  • “In 2005, the import of fruits, nuts, and vegetables into California by airplane released more than 70,000 tons of CO2, which is equivalent to more than 12,000 cars on the road.”
  • “Today, the typical American prepared meal contains, on average, ingredients from at least five countries outside the United States.”
  • Neighborhoods near airports and other transport centers tend to be inhabited by low-income people of color, making this an environmental justice issue.
  • “Almost 250,000 tons of global warming gases released were attributable to imports of food products—the equivalent amount of pollution produced by more than 40,000 vehicles on the road or nearly two power plants.”
  • “More than 6,000 tons of smog-forming nitrogen oxides were released into the air—the equivalent of almost 1.5 million vehicles or 263 power plants!”
  • “300 tons of sooty particulate matter were released into the air—the equivalent of more than 1.2 million cars or 53 power plants.”
    “Approximately 950 cases of asthma, 16,870 missed schools days, 43 hospital admissions, and 37 premature deaths could be attributed to the worsened air quality from food imports.”

 

What can you do? Buy local from Festival Foods!

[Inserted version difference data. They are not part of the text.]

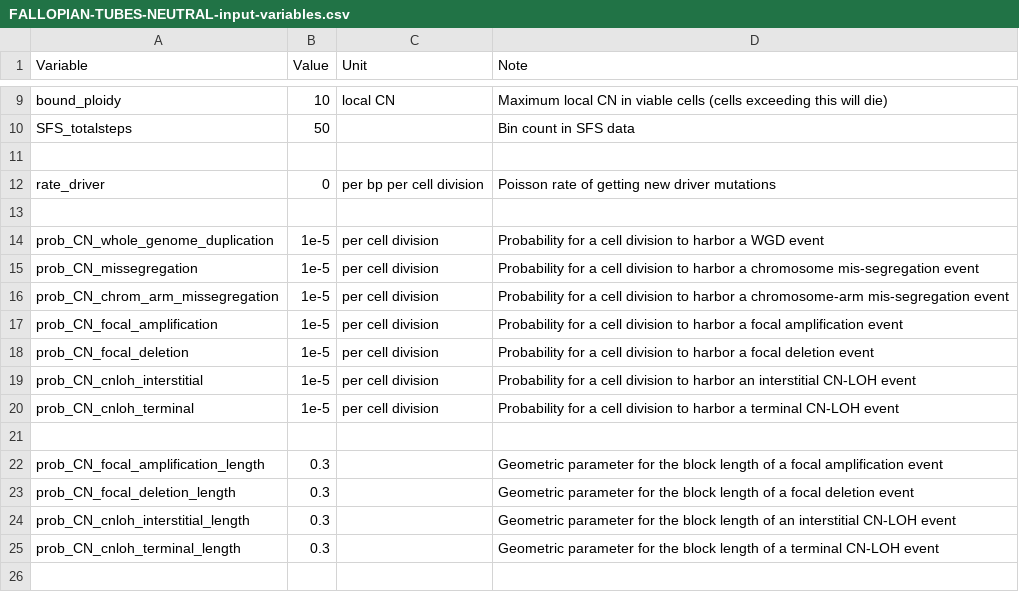
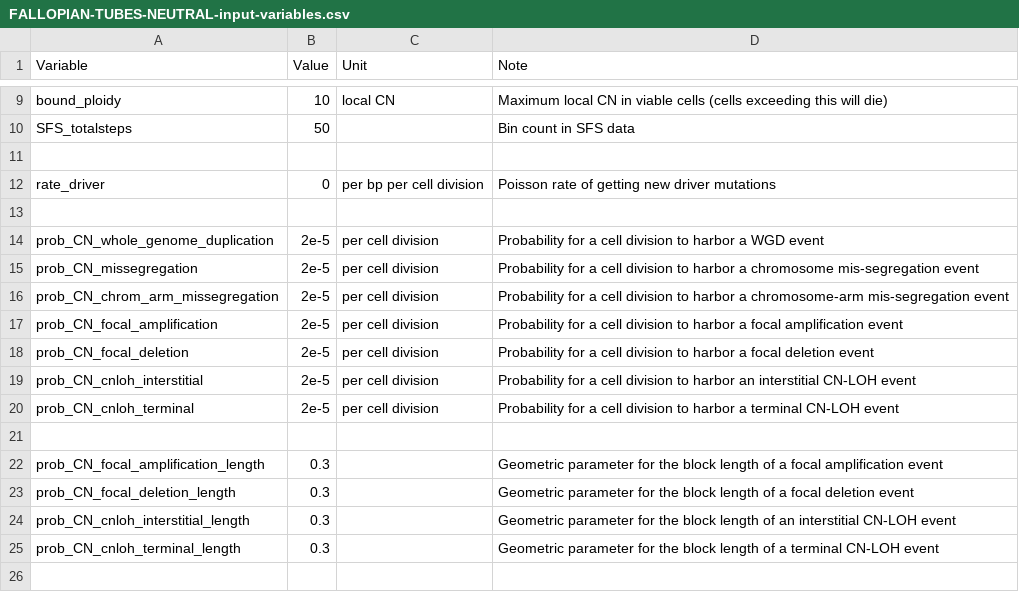
Before and after one commit to dinhngockhanh/CINner, a CSV file: vignettes/FALLOPIAN-TUBES-NEUTRAL-input-variables.csv, drawn as a sheet; only a part is shown, gaps mark what is left out.

```diff
--- a/vignettes/FALLOPIAN-TUBES-NEUTRAL-input-variables.csv
+++ b/vignettes/FALLOPIAN-TUBES-NEUTRAL-input-variables.csv
@@ -13,9 +13,9 @@ rate_driver,0,per bp per cell division,Poisson rate of getting new driver mutati
 
-prob_CN_whole_genome_duplication,1e-5,per cell division,Probability for a cell division to harbor a WGD event
-prob_CN_missegregation,1e-5,per cell division,Probability for a cell division to harbor a chromosome mis-segregation event
-prob_CN_chrom_arm_missegregation,1e-5,per cell division,Probability for a cell division to harbor a chromosome-arm mis-segregation event
-prob_CN_focal_amplification,1e-5,per cell division,Probability for a cell division to harbor a focal amplification event
-prob_CN_focal_deletion,1e-5,per cell division,Probability for a cell division to harbor a focal deletion event
-prob_CN_cnloh_interstitial,1e-5,per cell division,Probability for a cell division to harbor an interstitial CN-LOH event
-prob_CN_cnloh_terminal,1e-5,per cell division,Probability for a cell division to harbor a terminal CN-LOH event
+prob_CN_whole_genome_duplication,2e-5,per cell division,Probability for a cell division to harbor a WGD event
+prob_CN_missegregation,2e-5,per cell division,Probability for a cell division to harbor a chromosome mis-segregation event
+prob_CN_chrom_arm_missegregation,2e-5,per cell division,Probability for a cell division to harbor a chromosome-arm mis-segregation event
+prob_CN_focal_amplification,2e-5,per cell division,Probability for a cell division to harbor a focal amplification event
+prob_CN_focal_deletion,2e-5,per cell division,Probability for a cell division to harbor a focal deletion event
+prob_CN_cnloh_interstitial,2e-5,per cell division,Probability for a cell division to harbor an interstitial CN-LOH event
+prob_CN_cnloh_terminal,2e-5,per cell division,Probability for a cell division to harbor a terminal CN-LOH event
 
```
Also changed, not shown: 2 other files.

  • Taste the difference–buying local usually means that produce has been picked very recently (usually within the last twenty-four hours)
  • At Festival, we’ve developed unique relationships with our suppliers allowing us to bring fresh produce items from Wisconsin growers straight to you as part of our Days Fresher program.
  • Eating locally allows you to eat seasonally, which often means enjoying produce at peak ripeness.
  • Wondering what’s at peak ripeness? Check the “Peak This Week” feature at FestFoods.com where you’ll find out what’s in season and at peak, what’s coming up, what’s out of season, and what to watch.
  • Although transportation times are increasingly getting shorter, local produce often takes less time to get from field to fork.
  • After harvest, some nutrients in fruits and vegetables may degrade over time. Antioxidants, like vitamins A, C, and E, and B-vitamins, like vitamin B6 and thiamin, are particularly susceptible.
  • Loss of nutrients is inevitable but can be managed or reduced with proper storage.
  • Ideal storage conditions (temperature, humidity, lighting, etc.) can vary quite a bit based on the fruit or vegetable.
  • Our knowledgeable produce experts at Festival can help provide information on proper storage.

 

Emily Schwartz, MS, RDN, CD – Western Wisconsin Regional Dietitian at Skogen’s Festival Foods.